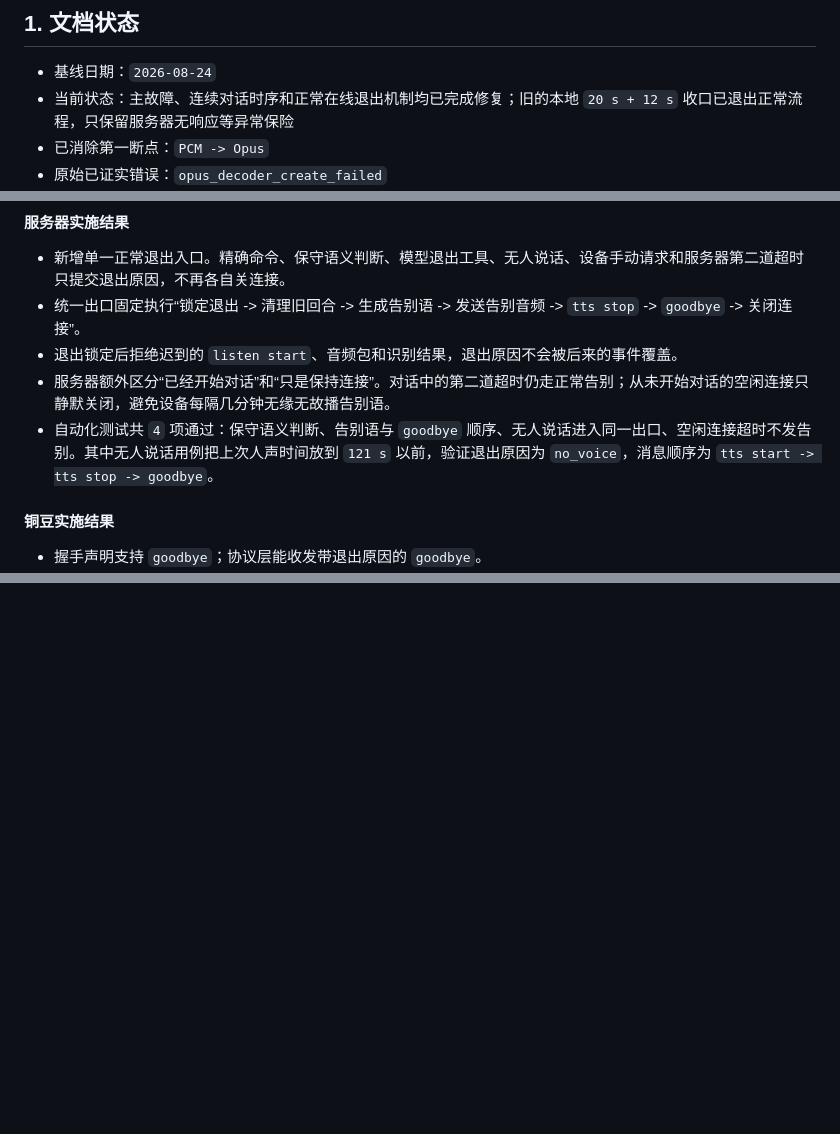
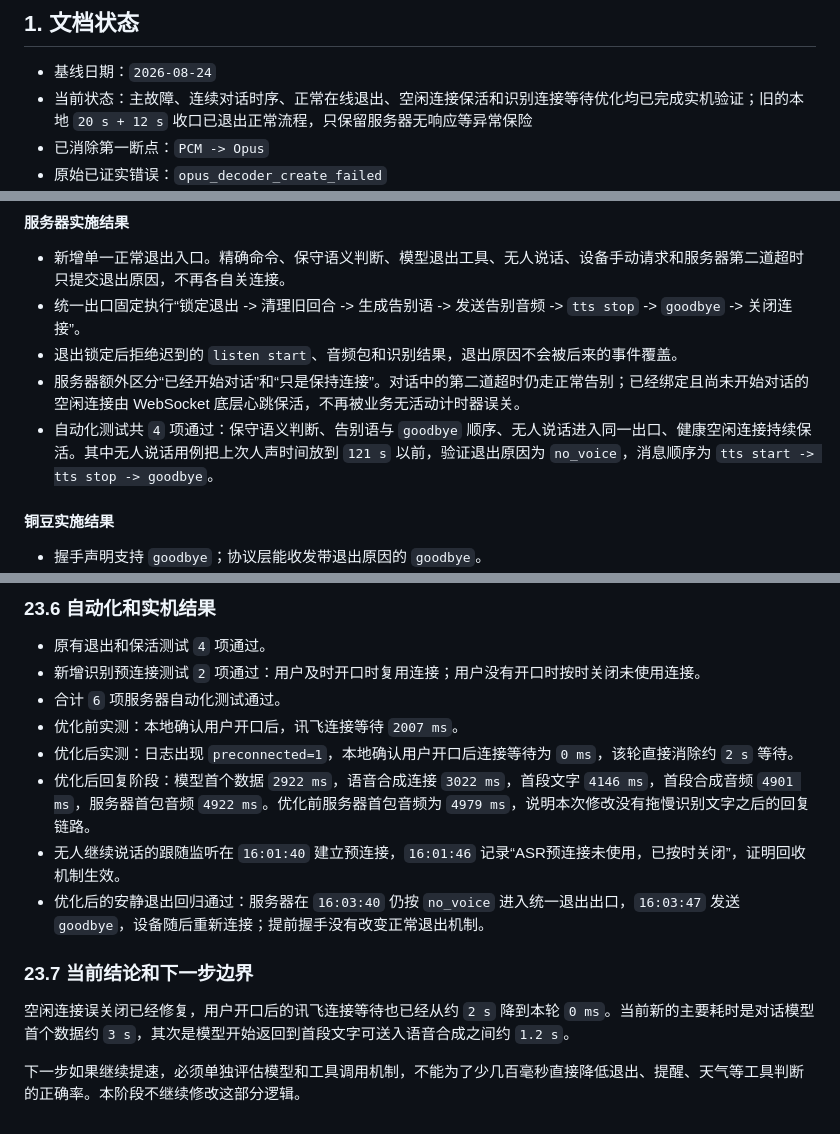
Before and after one commit to solitary-dev-50/tongdou, a Markdown page: docs/实时语音链路内存与编解码故障修复方案.md, 3 parts joined by grey strips. GitHub-like rendering; blank space fills up the shorter version.

Commit message:
Document voice latency and keepalive optimization

```diff
--- a/docs/实时语音链路内存与编解码故障修复方案.md
+++ b/docs/实时语音链路内存与编解码故障修复方案.md
@@ -11,7 +11,7 @@
 ## 1. 文档状态
 
 - 基线日期：`2026-08-24`
-- 当前状态：主故障、连续对话时序和正常在线退出机制均已完成修复；旧的本地 `20 s + 12 s` 收口已退出正常流程，只保留服务器无响应等异常保险
+- 当前状态：主故障、连续对话时序、正常在线退出、空闲连接保活和识别连接等待优化均已完成实机验证；旧的本地 `20 s + 12 s` 收口已退出正常流程，只保留服务器无响应等异常保险
 - 已消除第一断点：`PCM -> Opus`
 - 原始已证实错误：`opus_decoder_create_failed`
 - 已验证根因：板载 `2 MB PSRAM` 没有按当前硬件路线启用；只修正板级内存配置后，原有编解码器和缓冲区不再修改即可稳定通过自测和完整回合
@@ -1251,8 +1251,8 @@ first_audio_received
 - 新增单一正常退出入口。精确命令、保守语义判断、模型退出工具、无人说话、设备手动请求和服务器第二道超时只提交退出原因，不再各自关连接。
 - 统一出口固定执行“锁定退出 -> 清理旧回合 -> 生成告别语 -> 发送告别音频 -> `tts stop` -> `goodbye` -> 关闭连接”。
 - 退出锁定后拒绝迟到的 `listen start`、音频包和识别结果，退出原因不会被后来的事件覆盖。
-- 服务器额外区分“已经开始对话”和“只是保持连接”。对话中的第二道超时仍走正常告别；从未开始对话的空闲连接只静默关闭，避免设备每隔几分钟无缘无故播告别语。
-- 自动化测试共 `4` 项通过：保守语义判断、告别语与 `goodbye` 顺序、无人说话进入同一出口、空闲连接超时不发告别。其中无人说话用例把上次人声时间放到 `121 s` 以前，验证退出原因为 `no_voice`，消息顺序为 `tts start -> tts stop -> goodbye`。
+- 服务器额外区分“已经开始对话”和“只是保持连接”。对话中的第二道超时仍走正常告别；已经绑定且尚未开始对话的空闲连接由 WebSocket 底层心跳保活，不再被业务无活动计时器误关。
+- 自动化测试共 `4` 项通过：保守语义判断、告别语与 `goodbye` 顺序、无人说话进入同一出口、健康空闲连接持续保活。其中无人说话用例把上次人声时间放到 `121 s` 以前，验证退出原因为 `no_voice`，消息顺序为 `tts start -> tts stop -> goodbye`。
 
 #### 铜豆实施结果
 
@@ -1283,0 +1358,16 @@ first_audio_received
+### 23.6 自动化和实机结果
+
+- 原有退出和保活测试 `4` 项通过。
+- 新增识别预连接测试 `2` 项通过：用户及时开口时复用连接；用户没有开口时按时关闭未使用连接。
+- 合计 `6` 项服务器自动化测试通过。
+- 优化前实测：本地确认用户开口后，讯飞连接等待 `2007 ms`。
+- 优化后实测：日志出现 `preconnected=1`，本地确认用户开口后连接等待为 `0 ms`，该轮直接消除约 `2 s` 等待。
+- 优化后回复阶段：模型首个数据 `2922 ms`，语音合成连接 `3022 ms`，首段文字 `4146 ms`，首段合成音频 `4901 ms`，服务器首包音频 `4922 ms`。优化前服务器首包音频为 `4979 ms`，说明本次修改没有拖慢识别文字之后的回复链路。
+- 无人继续说话的跟随监听在 `16:01:40` 建立预连接，`16:01:46` 记录“ASR预连接未使用，已按时关闭”，证明回收机制生效。
+- 优化后的安静退出回归通过：服务器在 `16:03:40` 仍按 `no_voice` 进入统一退出出口，`16:03:47` 发送 `goodbye`，设备随后重新连接；提前握手没有改变正常退出机制。
+
+### 23.7 当前结论和下一步边界
+
+空闲连接误关闭已经修复，用户开口后的讯飞连接等待也已经从约 `2 s` 降到本轮 `0 ms`。当前新的主要耗时是对话模型首个数据约 `3 s`，其次是模型开始返回到首段文字可送入语音合成之间约 `1.2 s`。
+
+下一步如果继续提速，必须单独评估模型和工具调用机制，不能为了少几百毫秒直接降低退出、提醒、天气等工具判断的正确率。本阶段不继续修改这部分逻辑。
```
Also changed, not shown: other parts of docs/实时语音链路内存与编解码故障修复方案.md (+74 -0 lines).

Exercise description:
Keeping the pictures out, output the records from above exactly and completely.

Your solution:
Before and after one commit to solitary-dev-50/tongdou, a Markdown page: docs/实时语音链路内存与编解码故障修复方案.md, 3 parts joined by grey strips. GitHub-like rendering; blank space fills up the shorter version.

Commit message:
Document voice latency and keepalive optimization

```diff
--- a/docs/实时语音链路内存与编解码故障修复方案.md
+++ b/docs/实时语音链路内存与编解码故障修复方案.md
@@ -11,7 +11,7 @@
 ## 1. 文档状态
 
 - 基线日期：`2026-08-24`
-- 当前状态：主故障、连续对话时序和正常在线退出机制均已完成修复；旧的本地 `20 s + 12 s` 收口已退出正常流程，只保留服务器无响应等异常保险
+- 当前状态：主故障、连续对话时序、正常在线退出、空闲连接保活和识别连接等待优化均已完成实机验证；旧的本地 `20 s + 12 s` 收口已退出正常流程，只保留服务器无响应等异常保险
 - 已消除第一断点：`PCM -> Opus`
 - 原始已证实错误：`opus_decoder_create_failed`
 - 已验证根因：板载 `2 MB PSRAM` 没有按当前硬件路线启用；只修正板级内存配置后，原有编解码器和缓冲区不再修改即可稳定通过自测和完整回合
@@ -1251,8 +1251,8 @@ first_audio_received
 - 新增单一正常退出入口。精确命令、保守语义判断、模型退出工具、无人说话、设备手动请求和服务器第二道超时只提交退出原因，不再各自关连接。
 - 统一出口固定执行“锁定退出 -> 清理旧回合 -> 生成告别语 -> 发送告别音频 -> `tts stop` -> `goodbye` -> 关闭连接”。
 - 退出锁定后拒绝迟到的 `listen start`、音频包和识别结果，退出原因不会被后来的事件覆盖。
-- 服务器额外区分“已经开始对话”和“只是保持连接”。对话中的第二道超时仍走正常告别；从未开始对话的空闲连接只静默关闭，避免设备每隔几分钟无缘无故播告别语。
-- 自动化测试共 `4` 项通过：保守语义判断、告别语与 `goodbye` 顺序、无人说话进入同一出口、空闲连接超时不发告别。其中无人说话用例把上次人声时间放到 `121 s` 以前，验证退出原因为 `no_voice`，消息顺序为 `tts start -> tts stop -> goodbye`。
+- 服务器额外区分“已经开始对话”和“只是保持连接”。对话中的第二道超时仍走正常告别；已经绑定且尚未开始对话的空闲连接由 WebSocket 底层心跳保活，不再被业务无活动计时器误关。
+- 自动化测试共 `4` 项通过：保守语义判断、告别语与 `goodbye` 顺序、无人说话进入同一出口、健康空闲连接持续保活。其中无人说话用例把上次人声时间放到 `121 s` 以前，验证退出原因为 `no_voice`，消息顺序为 `tts start -> tts stop -> goodbye`。
 
 #### 铜豆实施结果
 
@@ -1283,0 +1358,16 @@ first_audio_received
+### 23.6 自动化和实机结果
+
+- 原有退出和保活测试 `4` 项通过。
+- 新增识别预连接测试 `2` 项通过：用户及时开口时复用连接；用户没有开口时按时关闭未使用连接。
+- 合计 `6` 项服务器自动化测试通过。
+- 优化前实测：本地确认用户开口后，讯飞连接等待 `2007 ms`。
+- 优化后实测：日志出现 `preconnected=1`，本地确认用户开口后连接等待为 `0 ms`，该轮直接消除约 `2 s` 等待。
+- 优化后回复阶段：模型首个数据 `2922 ms`，语音合成连接 `3022 ms`，首段文字 `4146 ms`，首段合成音频 `4901 ms`，服务器首包音频 `4922 ms`。优化前服务器首包音频为 `4979 ms`，说明本次修改没有拖慢识别文字之后的回复链路。
+- 无人继续说话的跟随监听在 `16:01:40` 建立预连接，`16:01:46` 记录“ASR预连接未使用，已按时关闭”，证明回收机制生效。
+- 优化后的安静退出回归通过：服务器在 `16:03:40` 仍按 `no_voice` 进入统一退出出口，`16:03:47` 发送 `goodbye`，设备随后重新连接；提前握手没有改变正常退出机制。
+
+### 23.7 当前结论和下一步边界
+
+空闲连接误关闭已经修复，用户开口后的讯飞连接等待也已经从约 `2 s` 降到本轮 `0 ms`。当前新的主要耗时是对话模型首个数据约 `3 s`，其次是模型开始返回到首段文字可送入语音合成之间约 `1.2 s`。
+
+下一步如果继续提速，必须单独评估模型和工具调用机制，不能为了少几百毫秒直接降低退出、提醒、天气等工具判断的正确率。本阶段不继续修改这部分逻辑。
```
Also changed, not shown: other parts of docs/实时语音链路内存与编解码故障修复方案.md (+74 -0 lines).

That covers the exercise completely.